Tuesday, November 9, 2021

Guantanamo Bay jury foreman who critiqued commissions identifies himself

The Navy captain and jury foreman who wrote a letter condemning the proceedings at Guantanamo Bay publicly identified himself.  Captain Scott B. Curtis explains he wrote the letter after hearing graphic testimony of U.S. personnel torturing Majid Khan. The letter, signed by six other panel members, also critiqued the commissions' legal framework using the same language critics have used for years

Captain Curtis' and his colleagues' critiques evoke the arguments of those who say the commissions' purpose is to hide the harsh interrogation techniques U.S. personnel engaged in, preventing the tortured to have their case heard in an open and public forum. To this author, there is some irony to military members sitting on these panels now echoing the arguments of the system's critics, vindicating those that believe the military commissions are inconsistent with American ideals of fairness and justice.  
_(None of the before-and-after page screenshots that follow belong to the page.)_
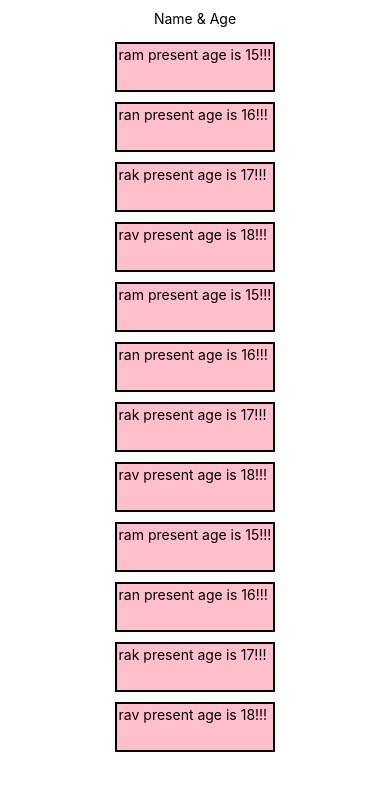
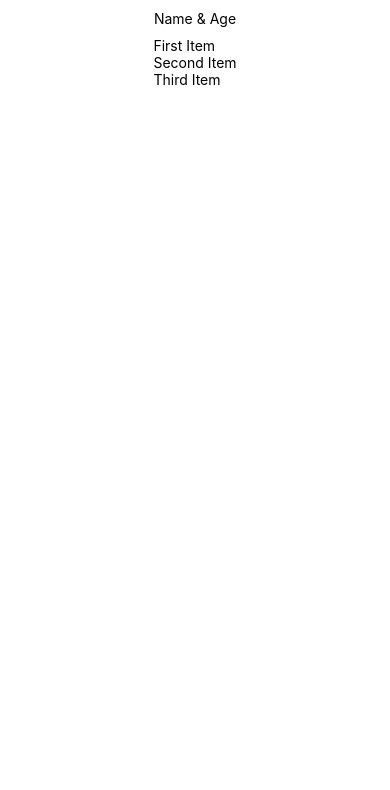
Before and after one commit to rakeshdr543/react-native-tutorial, a React Native app: screen / in a window 390 px wide. Shown: the top 790 px of the page. Built offline with nearby package versions, Linux system fonts and the light colour scheme.

Commit message:
Added flatlist

```diff
--- a/App.js
+++ b/App.js
@@ -1,40 +1,41 @@
 import { StatusBar } from 'expo-status-bar';
 import React, {useState} from 'react';
-import {Button, ScrollView, StyleSheet, Text, TextInput, View} from 'react-native';
+import {Button, FlatList, ScrollView, StyleSheet, Text, TextInput, View} from 'react-native';
 
 export default function App() {
- const [people,setPeople]=useState([
-   {name:'ram',age:15},
-   {name:'ran',age:16},
-   {name:'rak',age:17},
-   {name:'rav',age:18},
-     {name:'ram',age:15},
-     {name:'ran',age:16},
-     {name:'rak',age:17},
-     {name:'rav',age:18},
-     {name:'ram',age:15},
-     {name:'ran',age:16},
-     {name:'rak',age:17},
-     {name:'rav',age:18},
+  const DATA = [
+    {
+      id: 'bd7acbea-c1b1-46c2-aed5-3ad53abb28ba',
+      title: 'First Item',
+    },
+    {
+      id: '3ac68afc-c605-48d3-a4f8-fbd91aa97f63',
+      title: 'Second Item',
+    },
+    {
+      id: '58694a0f-3da1-471f-bd96-145571e29d72',
+      title: 'Third Item',
+    },
+  ];
 
- ])
-
+  const Item = ({ title }) => (
+      <View style={styles.item}>
+        <Text style={styles.title}>{title}</Text>
+      </View>
+  );
+  const renderItem = ({ item }) => (
+      <Item title={item.title} />
+  );
   return (
     <View style={styles.container}>
       <View style={styles.header}>
         <Text>Name & Age</Text>
       </View>
-        <ScrollView>
-      {
-        people.map((item)=>{
-         return(
-             <View key={item.age} style={styles.body}>
-               <Text>{item.name} present age is {item.age}!!!</Text>
-             </View>
-         )
-        })
-      }
-        </ScrollView>
+      <FlatList
+          data={DATA}
+          renderItem={renderItem}
+          keyExtractor={item => item.id}
+      />
     </View>
   );
 }
```
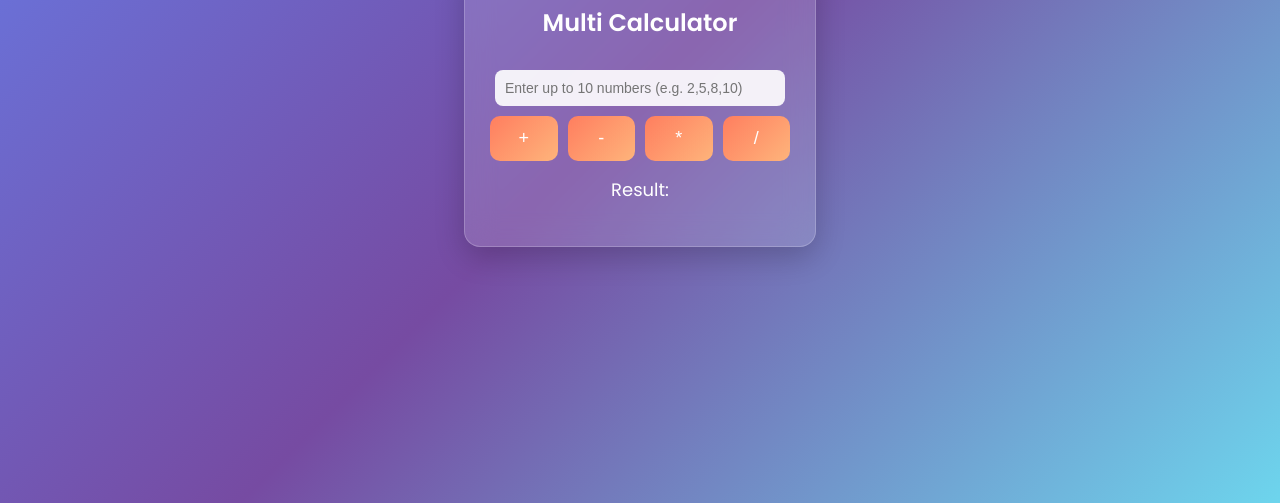
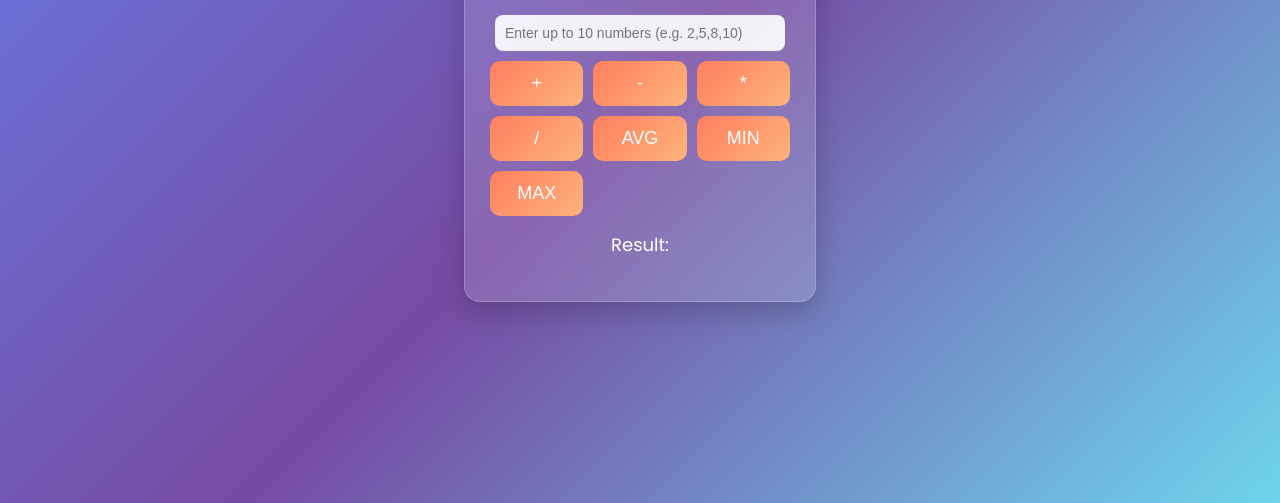
Before and after one commit to HashaamQadeer/calculator, a plain HTML site: page index.html in a window 1280 px wide. Shown: the part 297-800 px from the top of the page. Drawn offline with Linux system fonts and the light colour scheme.

Commit message:
Added more functions

```diff
--- a/index.html
+++ b/index.html
@@ -46,7 +46,7 @@
 
     .buttons {
       display: grid;
-      grid-template-columns: repeat(4, 1fr);
+    grid-template-columns: repeat(auto-fit, minmax(70px, 1fr));
       gap: 10px;
     }
 
@@ -76,9 +76,8 @@
 
 <div class="hero">
   <div class="calculator">
-    <h2>Multi Calculator</h2>
+    <h2>Calculator</h2>
 
-    <!-- Single input for multiple numbers -->
     <input type="text" id="numbers" placeholder="Enter up to 10 numbers (e.g. 2,5,8,10)">
 
     <div class="buttons">
@@ -86,6 +85,10 @@
       <button onclick="calculate('sub')">-</button>
       <button onclick="calculate('mul')">*</button>
       <button onclick="calculate('div')">/</button>
+      <button onclick="calculate('avg')">AVG</button>
+      <button onclick="calculate('min')">MIN</button>
+      <button onclick="calculate('max')">MAX</button>
+
     </div>
 
     <p id="result">Result: </p>
@@ -106,11 +109,15 @@ function calculate(op) {
   let nums = getNumbers();
   if (!nums) return;
 
-  let result = nums[0]; // start from first number
+  let result = nums[0];
+  let sum = nums[0];
 
   for (let i = 1; i < nums.length; i++) {
-
-    if (op === 'add') {
+    if(op === "avg"){
+        sum += nums[i];
+        result = sum /nums.length;
+    }
+    else if (op === 'add') {
       result += nums[i];
     }
     else if (op === "sub") {
@@ -126,7 +133,12 @@ function calculate(op) {
       }
       result /= nums[i];
     }
-
+    else if (op ==="min"){
+        result = Math.min(result, nums[i]);
+    }
+    else if (op === "max"){
+        result = Math.max(result, nums[i]);
+    }
   }
 
   document.getElementById("result").innerText = "Result: " + result;
```
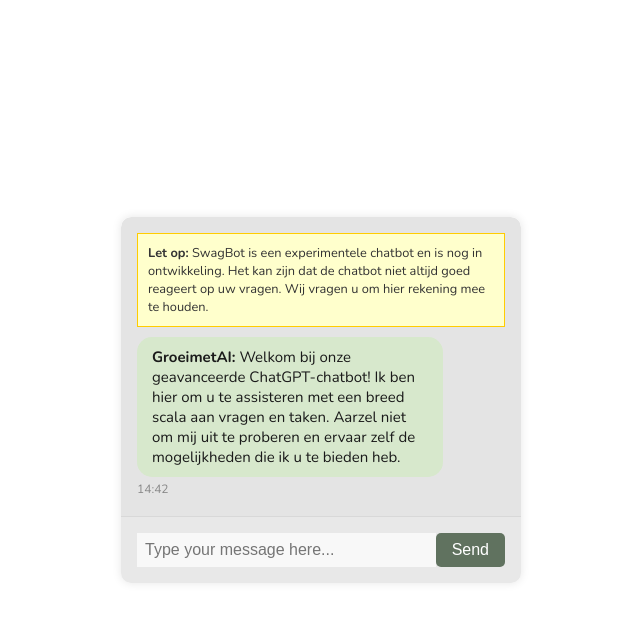
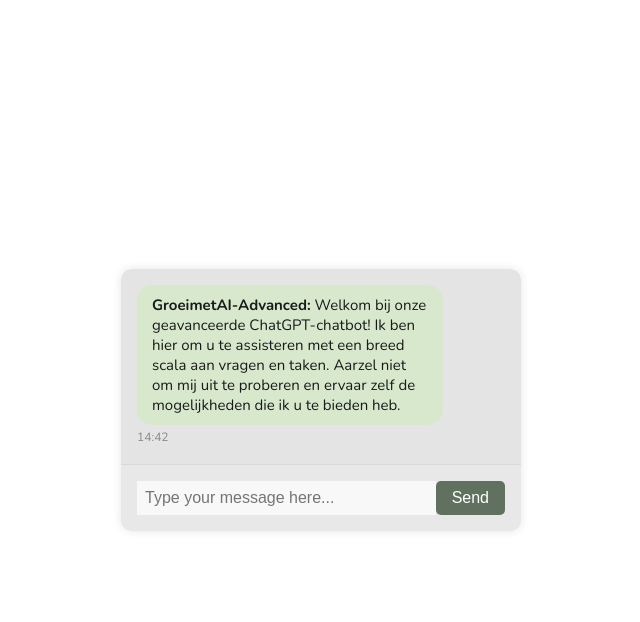
Before and after one commit to vadupdawg/Advanced_chatbot, a Flask app: page / in a window 1280 px wide. Shown: the top 622 px of the page, without its empty margins (319-959 px from the left). Run offline with Flask 3, Linux system fonts and the light colour scheme.

Commit message:
html update

```diff
--- a/templates/index.html
+++ b/templates/index.html
@@ -10,10 +10,7 @@
 <body class="home">
     <div class="chat-container">
         <div class="chat-output" id="chat-output">
-            <div class="warning-message" id="warning-message">
-                <strong>Let op:</strong> SwagBot is een experimentele chatbot en is nog in ontwikkeling. Het kan zijn dat de chatbot niet altijd goed reageert op uw vragen. Wij vragen u om hier rekening mee te houden.
-            </div>
-            <div class="message bot" id="greeting"><strong>GroeimetAI:</strong> Welkom bij onze geavanceerde ChatGPT-chatbot! Ik ben hier om u te assisteren met een breed scala aan vragen en taken. Aarzel niet om mij uit te proberen en ervaar zelf de mogelijkheden die ik u te bieden heb.<span class="timestamp-greeting" style="float: left;"></span></div>
+            <div class="message bot" id="greeting"><strong>GroeimetAI-Advanced:</strong> Welkom bij onze geavanceerde ChatGPT-chatbot! Ik ben hier om u te assisteren met een breed scala aan vragen en taken. Aarzel niet om mij uit te proberen en ervaar zelf de mogelijkheden die ik u te bieden heb.<span class="timestamp-greeting" style="float: left;"></span></div>
         </div>
         <div class="chat-input">
             <div class="typing-indicator" id="typing-indicator">GroeimetAI is typing...</div>
```
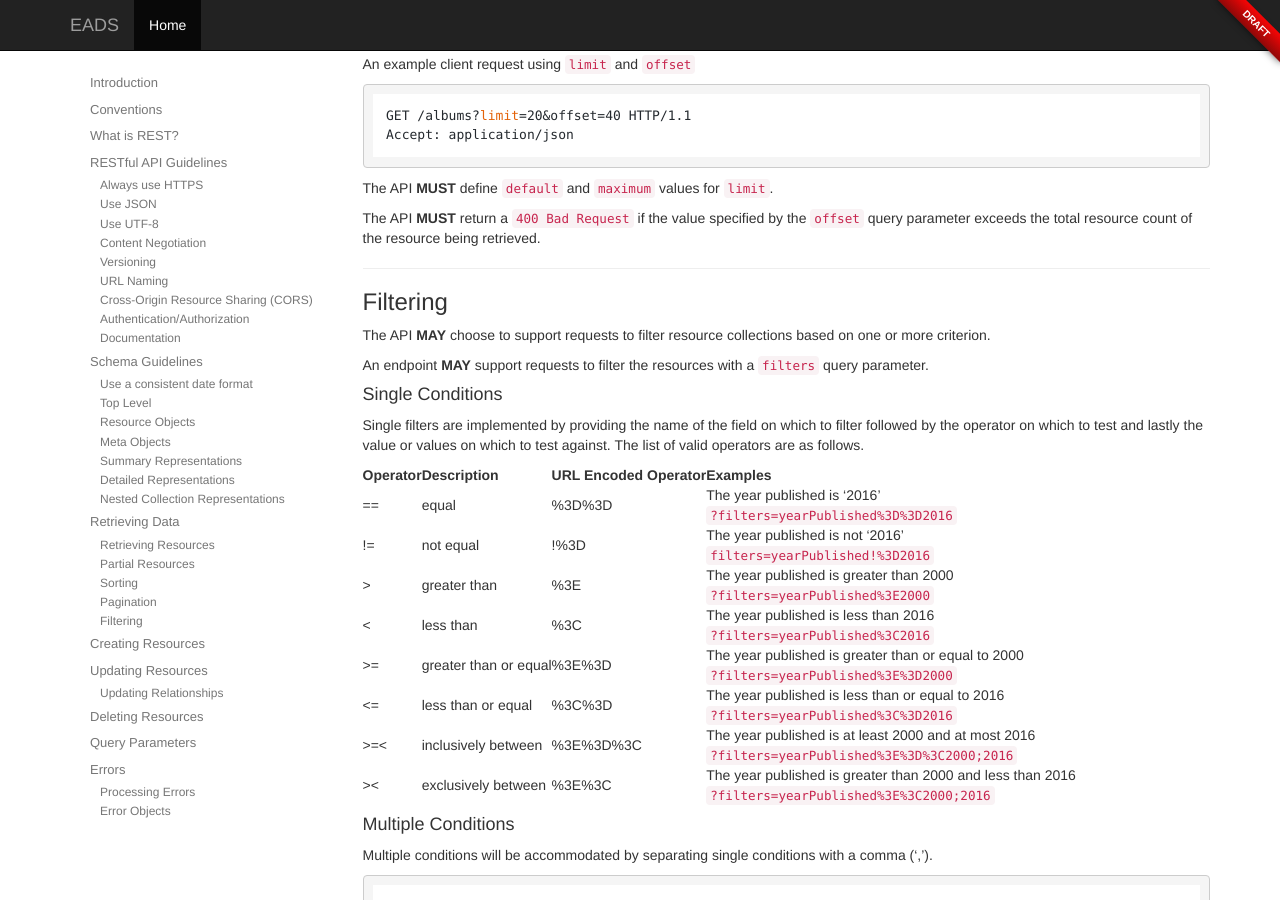
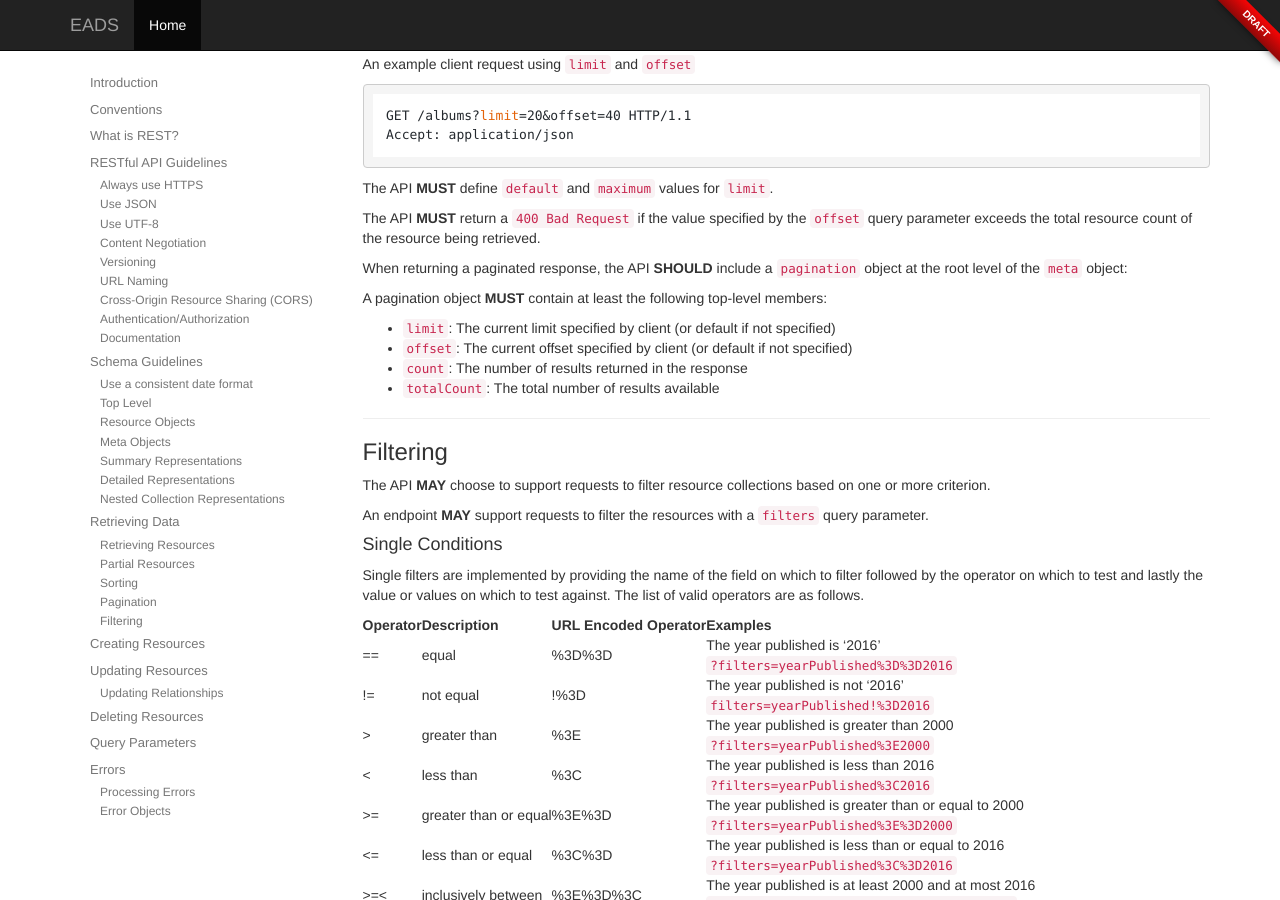
Before and after one commit to DoDCIO/eads, a Jekyll site: the page built from index.md, in a window 1280 px wide and 900 px high, scrolled down 10174 px. Built offline with Jekyll 4.4.1, drawn with Linux system fonts in a browser that asks for light colours; nearby versions of some CDN libraries.

Commit message:
Adding pagination object

```diff
--- a/index.md
+++ b/index.md
@@ -564,6 +564,15 @@ The API **MUST** define `default` and `maximum` values for `limit`.
 
 The API **MUST** return a `400 Bad Request` if the value specified by the `offset` query parameter exceeds the total resource count of the resource being retrieved.
 
+When returning a paginated response, the API **SHOULD** include a `pagination` object at the root level of the `meta` object:
+
+A pagination object **MUST** contain at least the following top-level members:
+
+* `limit`: The current limit specified by client (or default if not specified)
+* `offset`: The current offset specified by client (or default if not specified)
+* `count`: The number of results returned in the response
+* `totalCount`: The total number of results available
+
 <hr/>
 
 ### <a href="#filtering" id="filtering" class="headerlink"></a> Filtering
```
Some of the proponents for the commissions had argued, in part, that the military commissions were necessary to maintain anonymity for jurors to preserve their safety. And yet, once actual jurors saw and heard of the abuses the commissions allow, they brushed aside those concerns and publicly rebuked the process. 

No comments:

Post a Comment

Comments are subject to moderation and must be submitted under your real name. Anonymous comments will not be posted (even though the form seems to permit them).